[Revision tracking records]

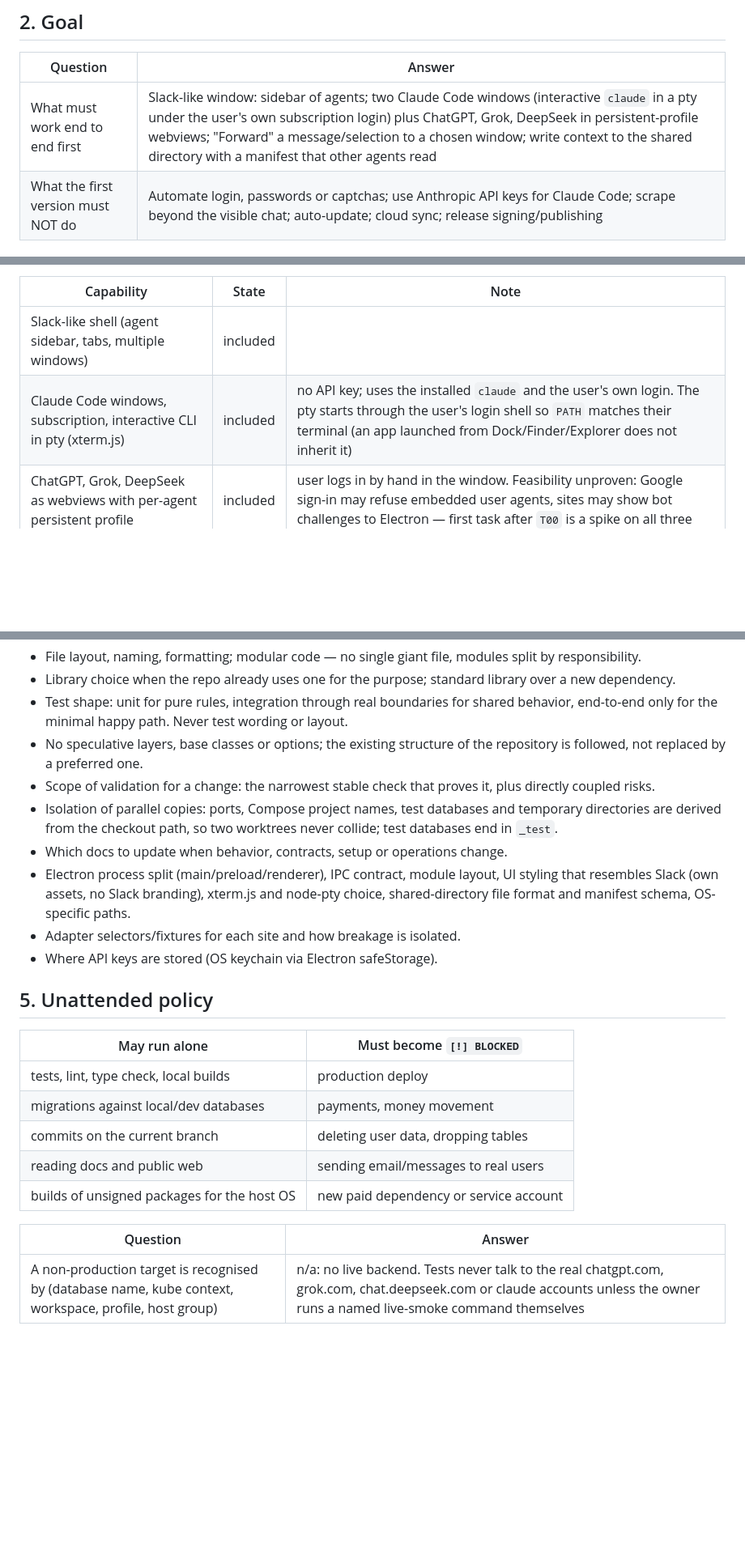
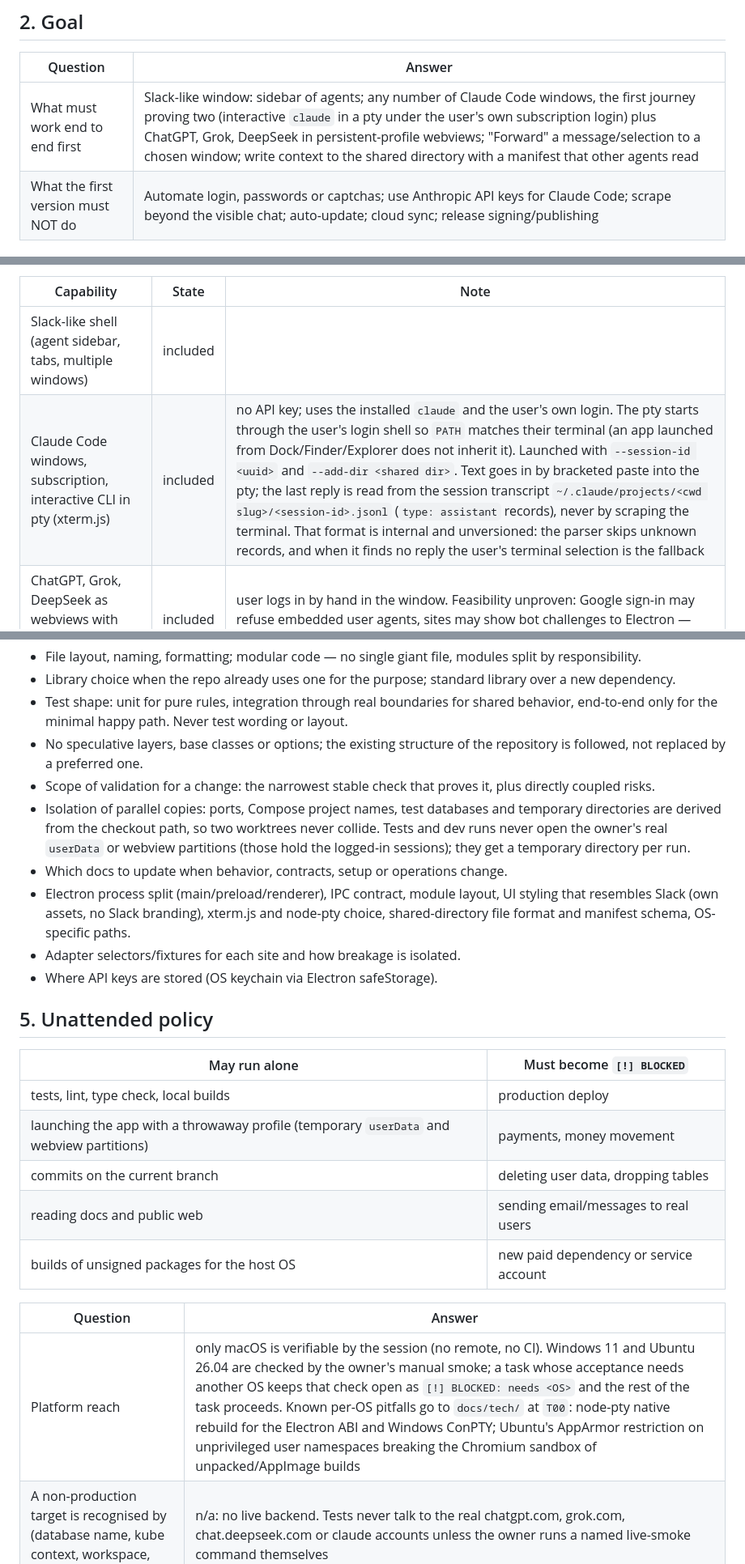
Before and after one commit to alter/AIAgentWindows, a Markdown page: docs/PROJECT.md, 3 parts joined by grey strips. Shown at 81% size. Drawn GitHub-style; blank space fills up the shorter version.

Commit message:
intake: Claude Code I/O via transcript, profile isolation, per-OS verification

```diff
--- a/docs/PROJECT.md
+++ b/docs/PROJECT.md
@@ -18,7 +18,7 @@ Single source of truth for what this project is, what it contains, and what the
 
 | Question | Answer |
 |---|---|
-| What must work end to end first | Slack-like window: sidebar of agents; two Claude Code windows (interactive `claude` in a pty under the user's own subscription login) plus ChatGPT, Grok, DeepSeek in persistent-profile webviews; "Forward" a message/selection to a chosen window; write context to the shared directory with a manifest that other agents read |
+| What must work end to end first | Slack-like window: sidebar of agents; any number of Claude Code windows, the first journey proving two (interactive `claude` in a pty under the user's own subscription login) plus ChatGPT, Grok, DeepSeek in persistent-profile webviews; "Forward" a message/selection to a chosen window; write context to the shared directory with a manifest that other agents read |
 | What the first version must NOT do | Automate login, passwords or captchas; use Anthropic API keys for Claude Code; scrape beyond the visible chat; auto-update; cloud sync; release signing/publishing |
 
 ## 3. Capability ledger
@@ -28,7 +28,7 @@ One state per row: `included` (present, expected to work) · `available` (partly
 | Capability | State | Note |
 |---|---|---|
 | Slack-like shell (agent sidebar, tabs, multiple windows) | included | |
-| Claude Code windows, subscription, interactive CLI in pty (xterm.js) | included | no API key; uses the installed `claude` and the user's own login. The pty starts through the user's login shell so `PATH` matches their terminal (an app launched from Dock/Finder/Explorer does not inherit it) |
+| Claude Code windows, subscription, interactive CLI in pty (xterm.js) | included | no API key; uses the installed `claude` and the user's own login. The pty starts through the user's login shell so `PATH` matches their terminal (an app launched from Dock/Finder/Explorer does not inherit it). Launched with `--session-id <uuid>` and `--add-dir <shared dir>`. Text goes in by bracketed paste into the pty; the last reply is read from the session transcript `~/.claude/projects/<cwd slug>/<session-id>.jsonl` (`type: assistant` records), never by scraping the terminal. That format is internal and unversioned: the parser skips unknown records, and when it finds no reply the user's terminal selection is the fallback |
 | ChatGPT, Grok, DeepSeek as webviews with per-agent persistent profile | included | user logs in by hand in the window. Feasibility unproven: Google sign-in may refuse embedded user agents, sites may show bot challenges to Electron — first task after `T00` is a spike on all three |
 | DOM adapters: read last reply, insert text into input | included | one isolated adapter per site; breakage must not touch other adapters; only on a user action, never in a loop. Owner's risk: OpenAI and xAI terms restrict programmatic extraction of output |
 | Forward to another window (action + window picker) | included | |
@@ -49,7 +49,7 @@ Defaults; extend per project. The agent makes these calls, records them under a
 - Test shape: unit for pure rules, integration through real boundaries for shared behavior, end-to-end only for the minimal happy path. Never test wording or layout.
 - No speculative layers, base classes or options; the existing structure of the repository is followed, not replaced by a preferred one.
 - Scope of validation for a change: the narrowest stable check that proves it, plus directly coupled risks.
-- Isolation of parallel copies: ports, Compose project names, test databases and temporary directories are derived from the checkout path, so two worktrees never collide; test databases end in `_test`.
+- Isolation of parallel copies: ports, Compose project names, test databases and temporary directories are derived from the checkout path, so two worktrees never collide. Tests and dev runs never open the owner's real `userData` or webview partitions (those hold the logged-in sessions); they get a temporary directory per run.
 - Which docs to update when behavior, contracts, setup or operations change.
 - Electron process split (main/preload/renderer), IPC contract, module layout, UI styling that resembles Slack (own assets, no Slack branding), xterm.js and node-pty choice, shared-directory file format and manifest schema, OS-specific paths.
 - Adapter selectors/fixtures for each site and how breakage is isolated.
@@ -60,13 +60,14 @@ Defaults; extend per project. The agent makes these calls, records them under a
 | May run alone | Must become `[!] BLOCKED` |
 |---|---|
 | tests, lint, type check, local builds | production deploy |
-| migrations against local/dev databases | payments, money movement |
+| launching the app with a throwaway profile (temporary `userData` and webview partitions) | payments, money movement |
 | commits on the current branch | deleting user data, dropping tables |
 | reading docs and public web | sending email/messages to real users |
 | builds of unsigned packages for the host OS | new paid dependency or service account |
 
 | Question | Answer |
 |---|---|
+| Platform reach | only macOS is verifiable by the session (no remote, no CI). Windows 11 and Ubuntu 26.04 are checked by the owner's manual smoke; a task whose acceptance needs another OS keeps that check open as `[!] BLOCKED: needs <OS>` and the rest of the task proceeds. Known per-OS pitfalls go to `docs/tech/` at `T00`: node-pty native rebuild for the Electron ABI and Windows ConPTY; Ubuntu's AppArmor restriction on unprivileged user namespaces breaking the Chromium sandbox of unpacked/AppImage builds |
 | A non-production target is recognised by (database name, kube context, workspace, profile, host group) | n/a: no live backend. Tests never talk to the real chatgpt.com, grok.com, chat.deepseek.com or claude accounts unless the owner runs a named live-smoke command themselves |
 
 Commands that need the owner, as prefixes; `git-guard` refuses them in every session:
```
Also changed, not shown: other parts of docs/PROJECT.md (+1 -1 lines).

Work to be completed: Pull out every line holding "temporary" from the records above, and copy it.

Solution for this task:
-- Isolation of parallel copies: ports, Compose project names, test databases and temporary directories are derived from the checkout path, so two worktrees never collide; test databases end in `_test`.
+- Isolation of parallel copies: ports, Compose project names, test databases and temporary directories are derived from the checkout path, so two worktrees never collide. Tests and dev runs never open the owner's real `userData` or webview partitions (those hold the logged-in sessions); they get a temporary directory per run.
+| launching the app with a throwaway profile (temporary `userData` and webview partitions) | payments, money movement |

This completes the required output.